Cybersecurity concerns after attack on BOM
Late last year, foreign spies infiltrated the weather bureau.
The Bureau of Meteorology’s computer system was subjected to a massive cyber intrusion from what has now been officially confirmed as a foreign government.
In its second annual report published this week, the Australian Cyber Security Centre has revealed more details of the incident as part of a wider and highly disturbing assessment of the security threat to Australia’s computer systems.
It outlines a threat that is ongoing, serious and underrated in the community.
The ACSC report details how the government’s cyber intelligence agency, the Australian Signals Directorate, detected “suspicious activity” on two of the Bureau of Meteorology’s computers. With further investigation, it unearthed a remote access tool popular with hackers acting on behalf of governments.
The report confirms the hackers managed to copy and steal “an unknown quantity of documents” from the bureau’s system.

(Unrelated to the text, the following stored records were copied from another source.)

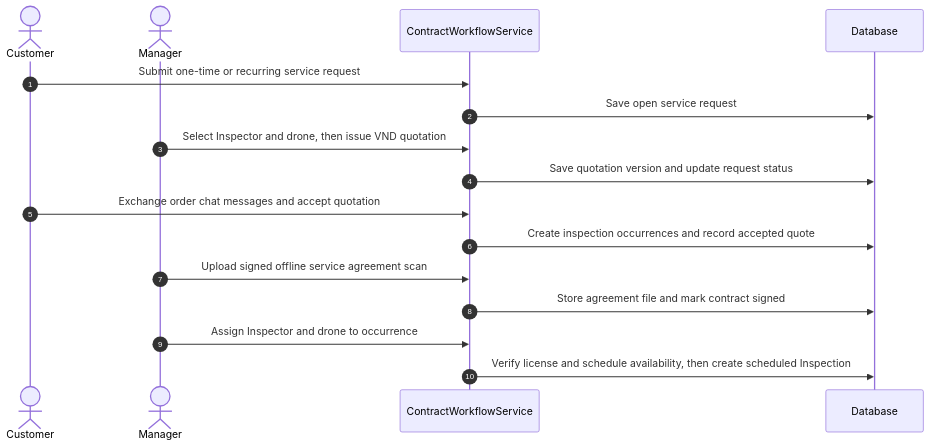
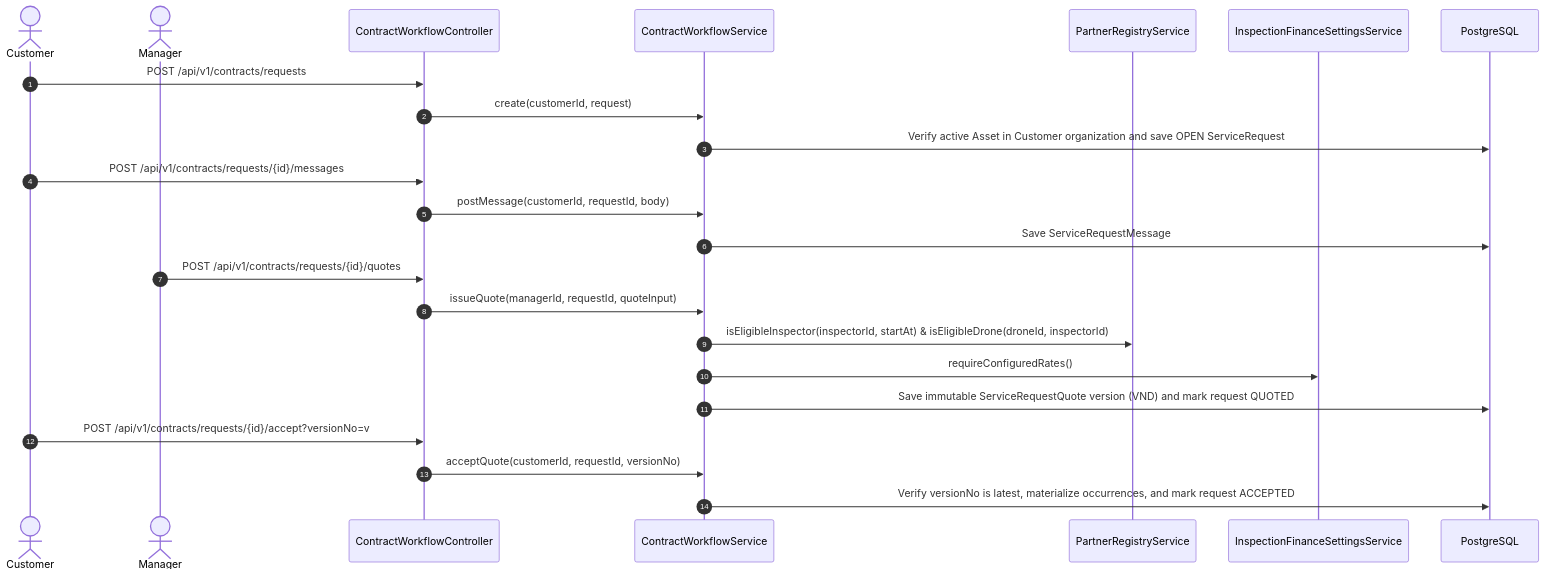
One commit to tungbach12/SmartDroneInspection-Docs changed diagram 12 of 26 in reports/report-4-software-design-document/03-detailed-design.md. Above: the diagram before and after it, drawn with Mermaid. The commit also changed other lines of this file and 94 other files, not shown here.

````diff
--- a/reports/report-4-software-design-document/03-detailed-design.md
+++ b/reports/report-4-software-design-document/03-detailed-design.md
@@ -485,24 +579,30 @@
 ```mermaid
-%% title: FE-04 Service Request, Quotation, Signed Contract and Dispatch Sequence Diagram
+%% title: FE-04 Service Request, Order Chat and VND Quotation Sequence Diagram
 sequenceDiagram
   autonumber
   actor Cust as Customer
   actor Mgr as Manager
-  participant ContractSvc as ContractWorkflowService
-  participant DB as Database
+  participant Ctrl as ContractWorkflowController
+  participant Svc as ContractWorkflowService
+  participant Partner as PartnerRegistryService
+  participant FinSvc as InspectionFinanceSettingsService
+  participant DB as PostgreSQL
 
-  Cust->>ContractSvc: Submit one-time or recurring service request
-  ContractSvc->>DB: Save open service request
+  Cust->>Ctrl: POST /api/v1/contracts/requests
+  Ctrl->>Svc: create(customerId, request)
+  Svc->>DB: Verify active Asset in Customer organization and save OPEN ServiceRequest
 
-  Mgr->>ContractSvc: Select Inspector and drone, then issue VND quotation
-  ContractSvc->>DB: Save quotation version and update request status
+  Cust->>Ctrl: POST /api/v1/contracts/requests/{id}/messages
+  Ctrl->>Svc: postMessage(customerId, requestId, body)
+  Svc->>DB: Save ServiceRequestMessage
 
-  Cust->>ContractSvc: Exchange order chat messages and accept quotation
-  ContractSvc->>DB: Create inspection occurrences and record accepted quote
+  Mgr->>Ctrl: POST /api/v1/contracts/requests/{id}/quotes
+  Ctrl->>Svc: issueQuote(managerId, requestId, quoteInput)
+  Svc->>Partner: isEligibleInspector(inspectorId, startAt) & isEligibleDrone(droneId, inspectorId)
+  Svc->>FinSvc: requireConfiguredRates()
+  Svc->>DB: Save immutable ServiceRequestQuote version (VND) and mark request QUOTED
 
-  Mgr->>ContractSvc: Upload signed offline service agreement scan
-  ContractSvc->>DB: Store agreement file and mark contract signed
-
-  Mgr->>ContractSvc: Assign Inspector and drone to occurrence
-  ContractSvc->>DB: Verify license and schedule availability, then create scheduled Inspection
+  Cust->>Ctrl: POST /api/v1/contracts/requests/{id}/accept?versionNo=v
+  Ctrl->>Svc: acceptQuote(customerId, requestId, versionNo)
+  Svc->>DB: Verify versionNo is latest, materialize occurrences, and mark request ACCEPTED
 ```
````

The centre says the tool “had also been used to compromise other Australian government networks”. It does not say which ones.
But the ASD investigation into the incident revealed how the intrusion was carried out, and that it was extensive.
The centre says what it found “suggested all passwords on the bureau’s network were already compromised at the time of the investigation”. When the breach was first uncovered, the bureau issued a statement sidestepping the issue of compromise altogether.
“The bureau’s systems are fully operational and the bureau continues to provide reliable, ongoing access to high-quality weather, climate, water and oceans information to its stakeholders,” it said.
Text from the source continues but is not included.